━━ Extracted information
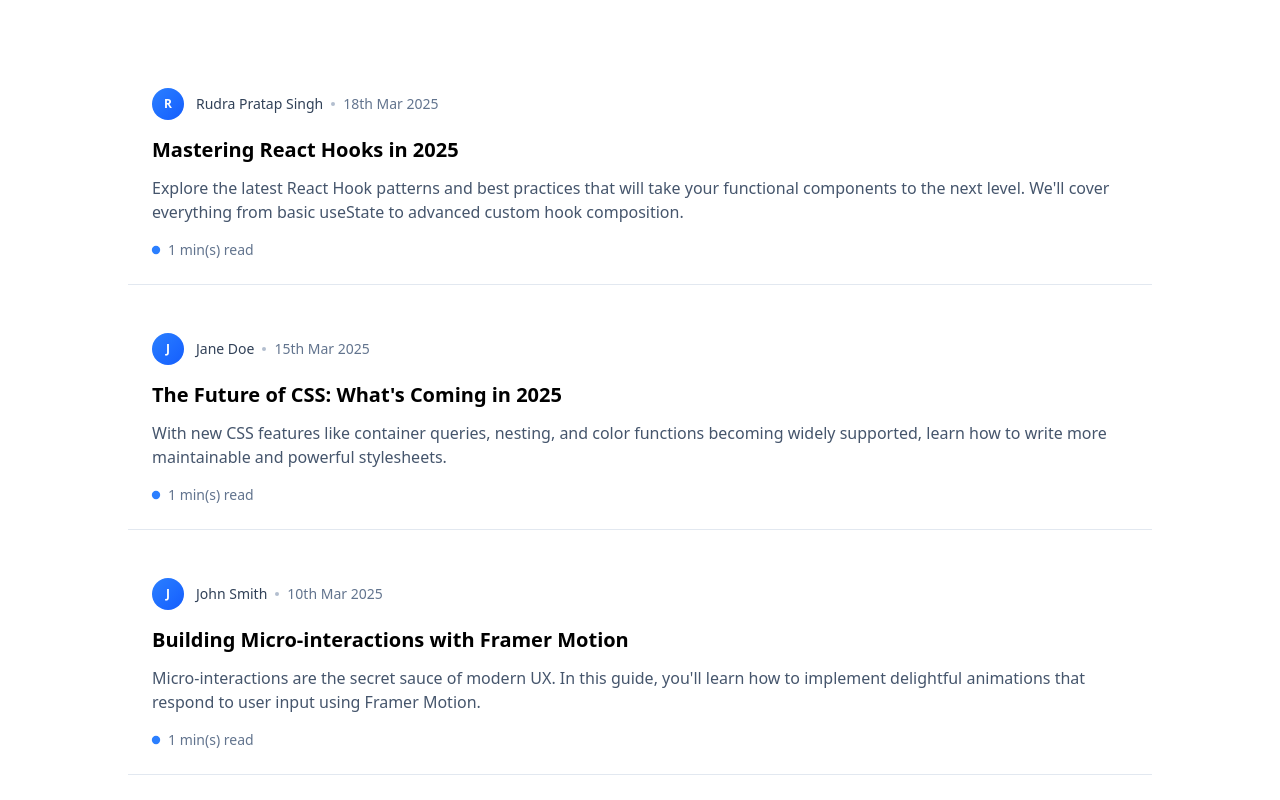
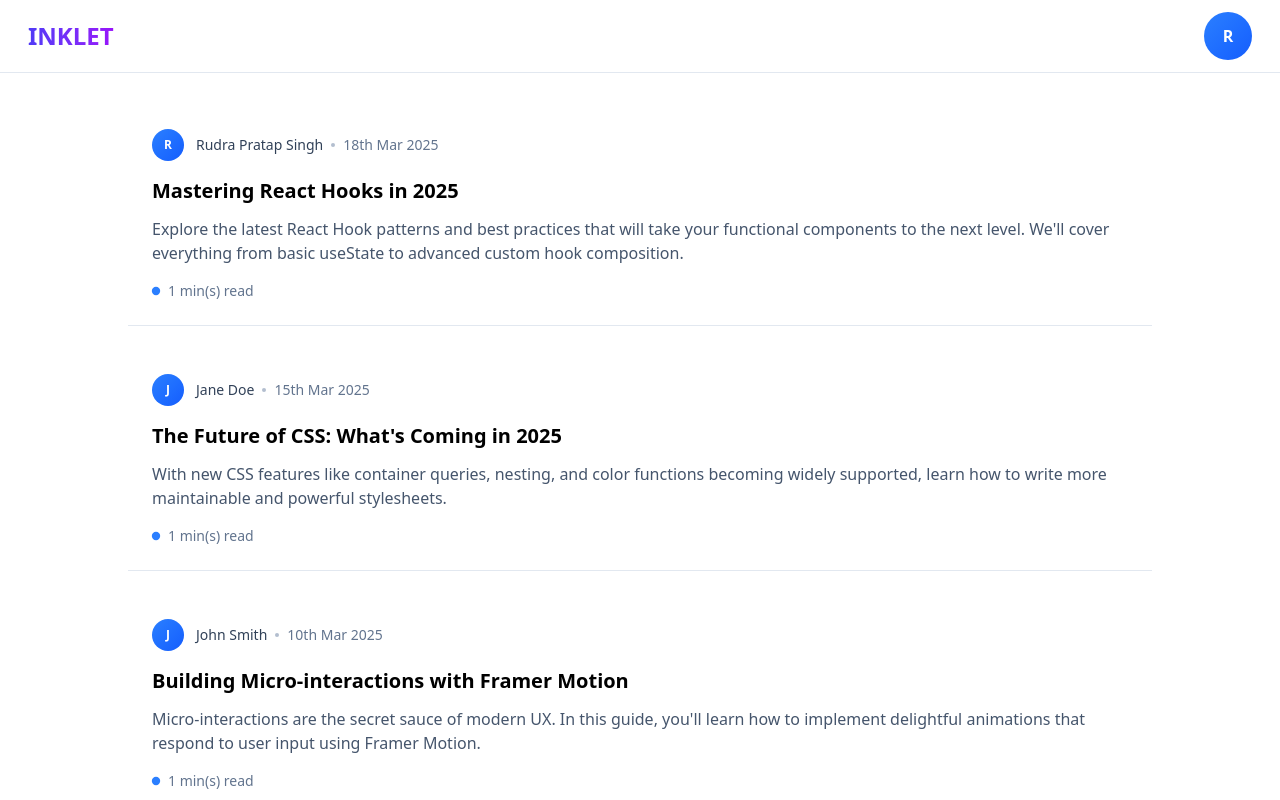
Before and after one commit to thakurRUDRA14/Inklet, a React (Vite) app in the folder frontend/: page /blogs in a window 1280 px wide. Shown: the top 800 px of the page. Built offline with nearby package versions, Linux system fonts and the light colour scheme; no server answers.

Commit message:
feat: add Navbar

```diff
--- /dev/null
+++ b/frontend/src/components/Avatar.tsx
@@ -0,0 +1,27 @@
+import { motion } from 'framer-motion'
+
+interface AvatarProps {
+    name: string
+    size?: "small"|"big"
+}
+
+const Avatar = ({ name , size="small"}: AvatarProps)=> {
+    return (
+        <motion.div
+            className={`relative flex items-center justify-center rounded-full bg-gradient-to-br from-blue-500 to-blue-600 text-white ${size === "small" ? "w-8 h-8" : "w-12 h-12"} `}
+            whileHover={{ scale: 1.1 }}
+            transition={{ type: 'spring', stiffness:
+                100, damping: 10 }}
+        >
+            <span className={`${size === "small" ?"text-xs":"text-md"} font-bold`}>
+                {name[0].toUpperCase()}
+            </span>
+            <motion.div
+                className="absolute inset-0 border-2 border-transparent rounded-full"
+                whileHover={{ borderColor: 'rgba(255,255,255,0.3)' }}
+            />
+        </motion.div>
+    )
+}
+
+export default Avatar
--- a/frontend/src/components/BlogCard.tsx
+++ b/frontend/src/components/BlogCard.tsx
@@ -1,6 +1,7 @@
 import { motion } from 'framer-motion'
 import { useInView } from 'react-intersection-observer'
 import { Link } from 'react-router-dom'
+import Avatar from './Avatar'
 
 interface BlogCardProps {
     authorName: string
@@ -94,22 +95,4 @@ function Circle() {
     )
 }
 
-function Avatar({ name }: { name: string }) {
-    return (
-        <motion.div
-            className="relative flex items-center justify-center w-8 h-8 rounded-full bg-gradient-to-br from-blue-500 to-blue-600 text-white"
-            whileHover={{ scale: 1.1 }}
-            transition={{ type: 'spring', stiffness: 400, damping: 10 }}
-        >
-            <span className="text-xs font-bold">
-                {name[0].toUpperCase()}
-            </span>
-            <motion.div
-                className="absolute inset-0 border-2 border-transparent rounded-full"
-                whileHover={{ borderColor: 'rgba(255,255,255,0.3)' }}
-            />
-        </motion.div>
-    )
-}
-
 export default BlogCard
--- /dev/null
+++ b/frontend/src/components/Navbar.tsx
@@ -0,0 +1,32 @@
+import { Link } from "react-router-dom"
+import Avatar from "./Avatar"
+import { motion } from "framer-motion"
+
+const Navbar = () => {
+
+    return (
+        <motion.div
+            initial={{ y: -100, opacity: 0 }}
+            animate={{ y: 0, opacity: 1 }}
+            transition={{ type: "spring", stiffness: 100, damping: 10 }}
+            className="border-b border-slate-200 flex justify-between items-center px-7 py-3 dark:border-slate-700 bg-white/80 backdrop-blur-sm sticky top-0 z-50"
+        >
+            <div className="flex items-center space-x-8">
+                <motion.div whileHover={{ scale: 1.05 }} whileTap={{ scale: 0.95 }}>
+                    <Link
+                        to="/blogs"
+                        className="flex flex-col justify-center font-extrabold text-2xl bg-gradient-to-r from-indigo-600 to-purple-600 bg-clip-text text-transparent"
+                    >
+                        INKLET
+                    </Link>
+                </motion.div>
+            </div>
+
+            <div className="flex items-center space-x-4">
+                <Avatar name="Rudra" size="big" />
+            </div>
+        </motion.div>
+    )
+}
+
+export default Navbar
--- a/frontend/src/pages/Blogs.tsx
+++ b/frontend/src/pages/Blogs.tsx
@@ -1,5 +1,6 @@
 import BlogCard from '../components/BlogCard'
 import { motion } from 'framer-motion'
+import Navbar from '../components/Navbar'
 
 const Blogs = () => {
     const blogPosts = [
@@ -38,7 +39,9 @@ const Blogs = () => {
     ]
 
     return (
-        <div className="min-h-screen dark:bg-black/90 py-16 px-4 sm:px-6 lg:px-8">
+        <div>
+            <Navbar/>
+            <div className="min-h-screen dark:bg-black/90 py-8 px-4 sm:px-6 lg:px-8">
                 <div className="max-w-5xl mx-auto">
                     <motion.div
                         initial={{ opacity: 0 }}
@@ -74,6 +77,8 @@ const Blogs = () => {
                     </motion.div>
                 </div>
             </div>
+        </div>
+
     )
 }
 
```
Lines whose indentation alone changed are shown as unchanged.
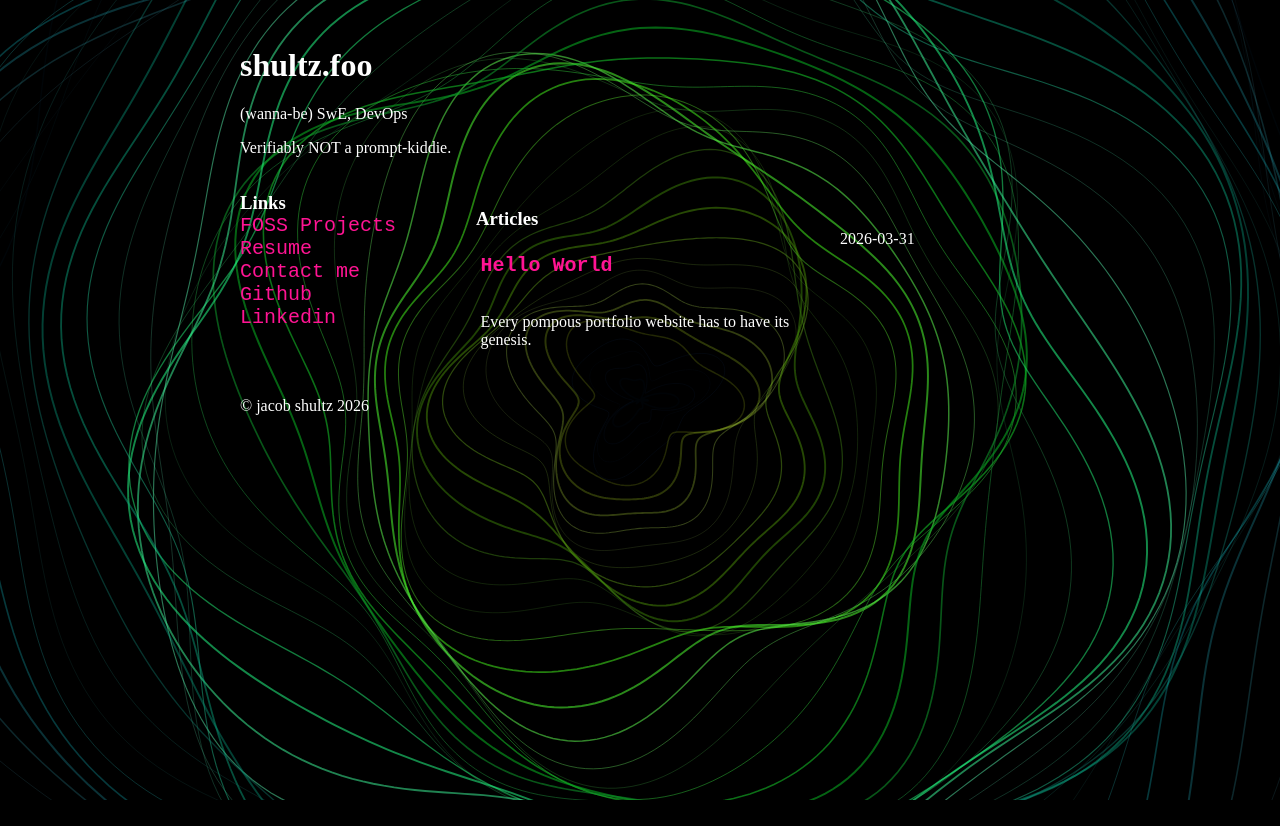
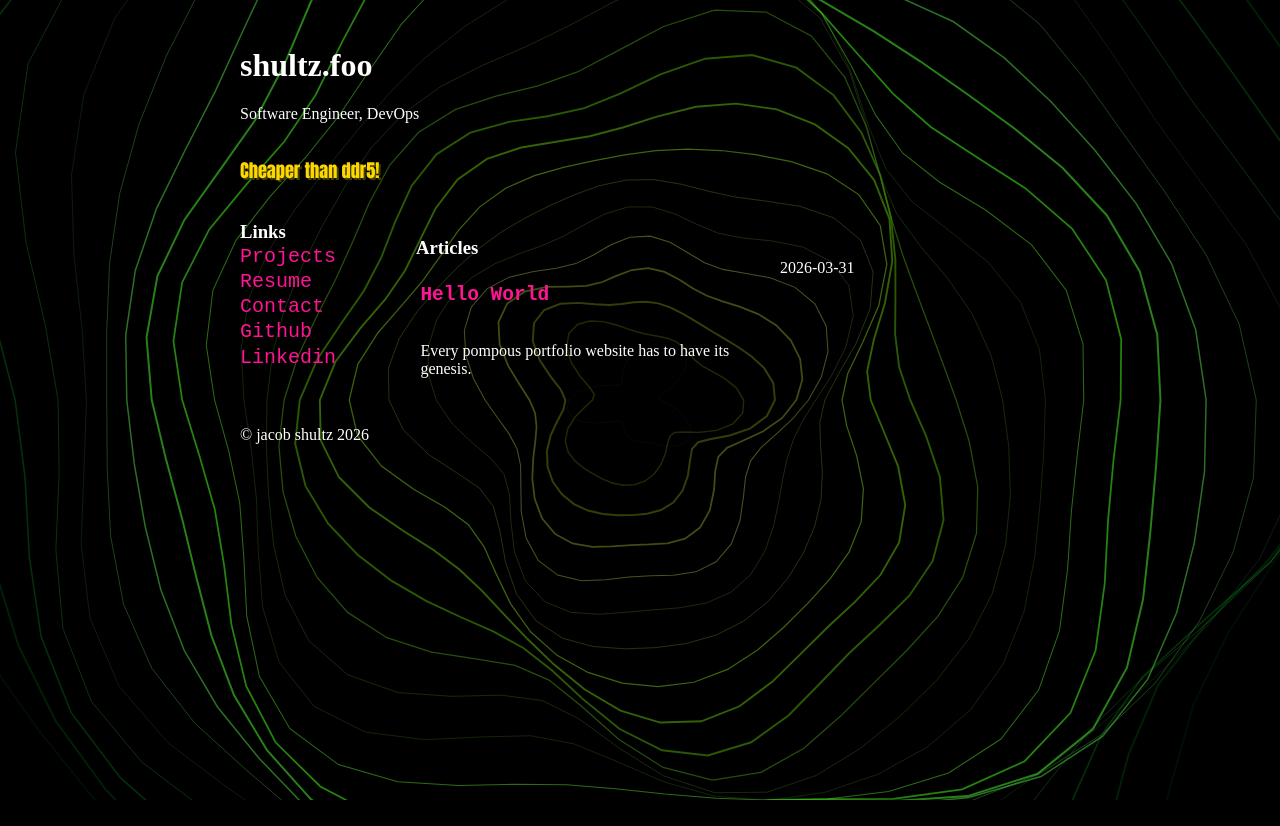
Before and after one commit to jacobshultz/my-website, a Next.js app: page / in a window 1280 px wide. Built offline with nearby package versions, Linux system fonts and the light colour scheme.

Commit message:
backup of lots of progress

```diff
--- a/app/page.tsx
+++ b/app/page.tsx
@@ -10,8 +10,8 @@ export default function Home() {
   return (
     <>
       <section>
-        <p>(wanna-be) SwE, DevOps</p>
-        <p>{greeting}</p>
+        <p>Software Engineer, DevOps</p>
+        <p id="splash">{greeting}</p>
       </section>
 
       <div style={{ display: "flex", gap: "5%" }}>
--- a/app/projects/page.tsx
+++ b/app/projects/page.tsx
@@ -1,7 +1,9 @@
+import Return from "@/components/return";
+
 export default function Projects() {
     return (
         <>
-            <a href="/">&lt;- Back</a>
+            <Return/>
         </>
     );
 }
--- a/components/nav.tsx
+++ b/components/nav.tsx
@@ -1,5 +1,6 @@
 interface Link {
   url: string;
+  newTab: boolean;
   label: string;
 }
 
@@ -8,7 +9,7 @@ export default function Nav({ links }: { links: Link[] }) {
     <nav>
       <h3>Links</h3>
       {links.map((link) => (
-        <a key={link.url} href={link.url}>
+        <a key={link.url} className="bigger" href={link.url} target={link.newTab ? "_blank" : "_self"}>
           {link.label}
         </a>
       ))}
--- /dev/null
+++ b/components/return.tsx
@@ -0,0 +1,5 @@
+export default function Return() {
+  return (
+    <a className="bigger" href="/">&lt;- Return</a>
+  );
+}
--- a/components/rings.tsx
+++ b/components/rings.tsx
@@ -3,8 +3,8 @@ import { useEffect, useRef } from "react";
 
 
 export default function RadiatingRings() {
-  const NUM_RINGS = 50;
-  const NUM_PTS = 300;  // num of pts each ring is made of
+  const NUM_RINGS = 25;
+  const NUM_PTS = 50;  // num of pts each ring is made of
   const ANIM_SPEED = 0.001  // speed of animation
 
   const offsets = { // generate random phase offsets once per mount
--- a/data/greetings.json
+++ b/data/greetings.json
@@ -1,8 +1,45 @@
 [
-    "Verifiably NOT a prompt-kiddie.",
-    "It's not 'toe-foo', it's shultz-foo.",
-    "We used a blockchain, quantum-resistant algo to determine how likely you are to hire me after spending just 5 mins on this site. The result? 110% likely. That percentage plummets past 5 min, though.",
-    "Why not shultz.bar? Or shultz.baz?",
+    "Verifiably NOT a prompt-kiddie!",
+    "Now with a blockchain, quantum-resistant algorithm!",
     "Cheaper than ddr5!",
-    "Not a robot!"
+    "Awesome!",
+    "Limited quantity!",
+    "As seen on TV!",
+    "100% Vegan!",
+    "100% Organic!",
+    "100% Vegetarian!",
+    "Flashing colors!",
+    "One of a kind!",
+    "Holy cow, man!",
+    "Check it out!",
+    "Made in America!",
+    "Mouse and keyboard compatible!",
+    "|-|3110!",
+    "Wow!",
+    "88.7% bug free!",
+    "Now with 12 herbs and spices!",
+    "Open source!",
+    "Water proof!",
+    "Whoa, dude!",
+    "Sugar free!",
+    "Now with fewer polygons!",
+    "Now with more polygons!",
+    "One of a kind!",
+    "The foo is a spy!",
+    "Information wants to be free!",
+    "Software wants to be free!",
+    "Done in the light!",
+    "Testificates!",
+    "Also check out kumapauz.dev!",
+    "Ping the human!",
+    "A foo for you!",
+    "You'se guys!",
+    "!!1!",
+    "Containerized!",
+    "funny animals!",
+    "Hidden Power!",
+    "Do It Again!",
+    "Wassup!",
+    "SR20DET!",
+    "Can complete a CAPTCHA!"
 ]
--- a/data/links.json
+++ b/data/links.json
@@ -1,7 +1,7 @@
 [
-    {"url": "/projects", "label": "FOSS Projects"},
-    {"url": "/resume", "label": "Resume"},
-    {"url": "/", "label": "Contact me"},
-    {"url": "/", "label": "Github"},
-    {"url": "/", "label": "Linkedin"}
+    {"url": "/projects", "newTab": false, "label": "Projects"},
+    {"url": "/resume", "newTab": false, "label": "Resume"},
+    {"url": "/","newTab": false, "label": "Contact"},
+    {"url": "https://github.com/jacobshultz", "newTab": true, "label": "Github"},
+    {"url": "https://www.linkedin.com/in/jshultz-dev/","newTab": true, "label": "Linkedin"}
 ]
--- a/styles/crt.css
+++ /dev/null
@@ -1,12 +0,0 @@
-:root {
-    --crt-color: rgb(80, 255, 150);
-    --crt-glow: 0 0 2px, 0 0 2px;
-    --crt-color-dim: rgb(60, 180, 100);
-    --crt-color-very-dim: rgb(44, 94, 44);
-    --crt-backcolor: rgb(52, 77, 50);
-}
-
-::selection {
-  background: var(--crt-color);
-  color: var(--crt-color-very-dim);
-}
--- a/styles/globals.css
+++ b/styles/globals.css
@@ -19,12 +19,18 @@ h3 {
 nav {
     display: flex;
     flex-direction: column;
+    gap: 1%;
 }
 
 .article-item {
   display: grid;
   padding-left: 1%;
   grid-template-columns: auto auto;
+}
+
+.article-item h2 {
+  padding-top: 0;
+  padding-bottom: 0;
 }
 
 .bg-wrapper {
@@ -34,6 +40,7 @@ nav {
 }
 
 .page-content {
+  overflow: hidden;
   position: relative;
   color: white;
   border-radius: 3%;
@@ -48,9 +55,12 @@ nav {
 
 a {
   font-family: monospace;
-  font-size: x-large;
   color: deeppink;
   text-decoration: none;
+}
+
+a.bigger {
+  font-size: x-large;
 }
 
 a:hover {
@@ -62,3 +72,25 @@ a:hover {
 a:active {
   color: white;
 }
+
+#splash {
+  font-family: Impact, Haettenschweiler, 'Arial Narrow Bold', sans-serif;
+  font-size: large;
+  font-weight: 900;
+  color: gold;
+  text-shadow: 2px 2px 0px #3F3F00;
+  animation: boing 0.4s ease-in-out infinite alternate;
+  cursor: default;
+  user-select: none;
+  transform-origin: left center;
+  display: inline-block;
+}
+
+@keyframes boing {
+  0% {
+  transform: scale(1);
+  }
+  100% {
+    transform: scale(1.09);
+  }
+}
```
Also changed, not shown: app/resume/page.tsx (+8 -1 lines), 1 other file (tests, documents, lock files or other folders).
━━━━
> [What you have to do]
Every line above that holds the string "newTab" should be copied out.

> [Exercise answer]
+  newTab: boolean;
+        <a key={link.url} className="bigger" href={link.url} target={link.newTab ? "_blank" : "_self"}>
+    {"url": "/projects", "newTab": false, "label": "Projects"},
+    {"url": "/resume", "newTab": false, "label": "Resume"},
+    {"url": "/","newTab": false, "label": "Contact"},
+    {"url": "https://github.com/jacobshultz", "newTab": true, "label": "Github"},
+    {"url": "https://www.linkedin.com/in/jshultz-dev/","newTab": true, "label": "Linkedin"}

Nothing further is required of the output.